> _TO DO_
Give back all of the data exactly.

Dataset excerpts
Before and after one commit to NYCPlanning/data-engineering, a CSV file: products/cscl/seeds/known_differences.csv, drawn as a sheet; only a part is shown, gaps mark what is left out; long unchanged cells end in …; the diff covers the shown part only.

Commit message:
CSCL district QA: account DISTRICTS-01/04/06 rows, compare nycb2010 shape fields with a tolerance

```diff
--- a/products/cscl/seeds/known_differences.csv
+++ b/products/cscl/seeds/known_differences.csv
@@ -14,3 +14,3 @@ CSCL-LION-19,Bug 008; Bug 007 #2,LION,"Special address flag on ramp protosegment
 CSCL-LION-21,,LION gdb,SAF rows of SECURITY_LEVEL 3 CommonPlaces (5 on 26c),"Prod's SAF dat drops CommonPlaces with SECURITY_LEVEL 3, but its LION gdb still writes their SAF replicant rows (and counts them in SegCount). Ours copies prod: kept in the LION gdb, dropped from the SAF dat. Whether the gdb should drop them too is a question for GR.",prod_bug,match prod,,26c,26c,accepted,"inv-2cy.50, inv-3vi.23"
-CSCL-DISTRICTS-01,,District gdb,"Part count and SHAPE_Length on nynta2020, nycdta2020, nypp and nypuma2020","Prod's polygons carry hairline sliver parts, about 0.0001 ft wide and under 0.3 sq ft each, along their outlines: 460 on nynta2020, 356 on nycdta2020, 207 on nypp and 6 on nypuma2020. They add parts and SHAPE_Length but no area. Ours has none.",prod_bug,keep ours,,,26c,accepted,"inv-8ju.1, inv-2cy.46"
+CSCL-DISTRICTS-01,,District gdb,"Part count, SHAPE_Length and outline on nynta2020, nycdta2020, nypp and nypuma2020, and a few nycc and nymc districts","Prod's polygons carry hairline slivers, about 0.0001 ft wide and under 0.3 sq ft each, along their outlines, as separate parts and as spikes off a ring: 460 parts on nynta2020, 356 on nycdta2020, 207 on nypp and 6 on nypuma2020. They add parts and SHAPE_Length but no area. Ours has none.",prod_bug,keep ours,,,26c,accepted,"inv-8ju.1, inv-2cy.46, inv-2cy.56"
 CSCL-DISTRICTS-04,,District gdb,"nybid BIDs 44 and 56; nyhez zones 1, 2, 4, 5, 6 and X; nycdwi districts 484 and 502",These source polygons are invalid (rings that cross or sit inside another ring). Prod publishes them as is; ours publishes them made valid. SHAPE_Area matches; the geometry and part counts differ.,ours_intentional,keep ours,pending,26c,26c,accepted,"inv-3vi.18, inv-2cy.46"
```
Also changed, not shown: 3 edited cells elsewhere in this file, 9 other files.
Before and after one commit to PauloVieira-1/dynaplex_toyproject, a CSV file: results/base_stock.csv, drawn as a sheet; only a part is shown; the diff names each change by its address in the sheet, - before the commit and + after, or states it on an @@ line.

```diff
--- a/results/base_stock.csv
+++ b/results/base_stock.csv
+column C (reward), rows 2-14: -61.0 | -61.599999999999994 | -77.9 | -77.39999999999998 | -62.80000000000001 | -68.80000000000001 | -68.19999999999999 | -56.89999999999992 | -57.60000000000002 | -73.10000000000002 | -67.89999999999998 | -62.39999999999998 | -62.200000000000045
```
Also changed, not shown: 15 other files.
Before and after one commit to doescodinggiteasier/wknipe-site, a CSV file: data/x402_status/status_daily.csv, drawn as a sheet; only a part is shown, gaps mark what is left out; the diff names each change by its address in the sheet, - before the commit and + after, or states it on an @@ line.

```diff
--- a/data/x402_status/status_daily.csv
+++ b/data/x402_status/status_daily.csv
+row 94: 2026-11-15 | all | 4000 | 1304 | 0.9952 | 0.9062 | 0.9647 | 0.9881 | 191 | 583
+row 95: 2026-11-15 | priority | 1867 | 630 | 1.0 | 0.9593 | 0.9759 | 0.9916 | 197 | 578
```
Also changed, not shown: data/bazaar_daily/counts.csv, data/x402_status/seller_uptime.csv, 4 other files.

> _EXERCISE SOLUTION_
Before and after one commit to NYCPlanning/data-engineering, a CSV file: products/cscl/seeds/known_differences.csv, drawn as a sheet; only a part is shown, gaps mark what is left out; long unchanged cells end in …; the diff covers the shown part only.

Commit message:
CSCL district QA: account DISTRICTS-01/04/06 rows, compare nycb2010 shape fields with a tolerance

```diff
--- a/products/cscl/seeds/known_differences.csv
+++ b/products/cscl/seeds/known_differences.csv
@@ -14,3 +14,3 @@ CSCL-LION-19,Bug 008; Bug 007 #2,LION,"Special address flag on ramp protosegment
 CSCL-LION-21,,LION gdb,SAF rows of SECURITY_LEVEL 3 CommonPlaces (5 on 26c),"Prod's SAF dat drops CommonPlaces with SECURITY_LEVEL 3, but its LION gdb still writes their SAF replicant rows (and counts them in SegCount). Ours copies prod: kept in the LION gdb, dropped from the SAF dat. Whether the gdb should drop them too is a question for GR.",prod_bug,match prod,,26c,26c,accepted,"inv-2cy.50, inv-3vi.23"
-CSCL-DISTRICTS-01,,District gdb,"Part count and SHAPE_Length on nynta2020, nycdta2020, nypp and nypuma2020","Prod's polygons carry hairline sliver parts, about 0.0001 ft wide and under 0.3 sq ft each, along their outlines: 460 on nynta2020, 356 on nycdta2020, 207 on nypp and 6 on nypuma2020. They add parts and SHAPE_Length but no area. Ours has none.",prod_bug,keep ours,,,26c,accepted,"inv-8ju.1, inv-2cy.46"
+CSCL-DISTRICTS-01,,District gdb,"Part count, SHAPE_Length and outline on nynta2020, nycdta2020, nypp and nypuma2020, and a few nycc and nymc districts","Prod's polygons carry hairline slivers, about 0.0001 ft wide and under 0.3 sq ft each, along their outlines, as separate parts and as spikes off a ring: 460 parts on nynta2020, 356 on nycdta2020, 207 on nypp and 6 on nypuma2020. They add parts and SHAPE_Length but no area. Ours has none.",prod_bug,keep ours,,,26c,accepted,"inv-8ju.1, inv-2cy.46, inv-2cy.56"
 CSCL-DISTRICTS-04,,District gdb,"nybid BIDs 44 and 56; nyhez zones 1, 2, 4, 5, 6 and X; nycdwi districts 484 and 502",These source polygons are invalid (rings that cross or sit inside another ring). Prod publishes them as is; ours publishes them made valid. SHAPE_Area matches; the geometry and part counts differ.,ours_intentional,keep ours,pending,26c,26c,accepted,"inv-3vi.18, inv-2cy.46"
```
Also changed, not shown: 3 edited cells elsewhere in this file, 9 other files.
Before and after one commit to PauloVieira-1/dynaplex_toyproject, a CSV file: results/base_stock.csv, drawn as a sheet; only a part is shown; the diff names each change by its address in the sheet, - before the commit and + after, or states it on an @@ line.

```diff
--- a/results/base_stock.csv
+++ b/results/base_stock.csv
+column C (reward), rows 2-14: -61.0 | -61.599999999999994 | -77.9 | -77.39999999999998 | -62.80000000000001 | -68.80000000000001 | -68.19999999999999 | -56.89999999999992 | -57.60000000000002 | -73.10000000000002 | -67.89999999999998 | -62.39999999999998 | -62.200000000000045
```
Also changed, not shown: 15 other files.
Before and after one commit to doescodinggiteasier/wknipe-site, a CSV file: data/x402_status/status_daily.csv, drawn as a sheet; only a part is shown, gaps mark what is left out; the diff names each change by its address in the sheet, - before the commit and + after, or states it on an @@ line.

```diff
--- a/data/x402_status/status_daily.csv
+++ b/data/x402_status/status_daily.csv
+row 94: 2026-11-15 | all | 4000 | 1304 | 0.9952 | 0.9062 | 0.9647 | 0.9881 | 191 | 583
+row 95: 2026-11-15 | priority | 1867 | 630 | 1.0 | 0.9593 | 0.9759 | 0.9916 | 197 | 578
```
Also changed, not shown: data/bazaar_daily/counts.csv, data/x402_status/seller_uptime.csv, 4 other files.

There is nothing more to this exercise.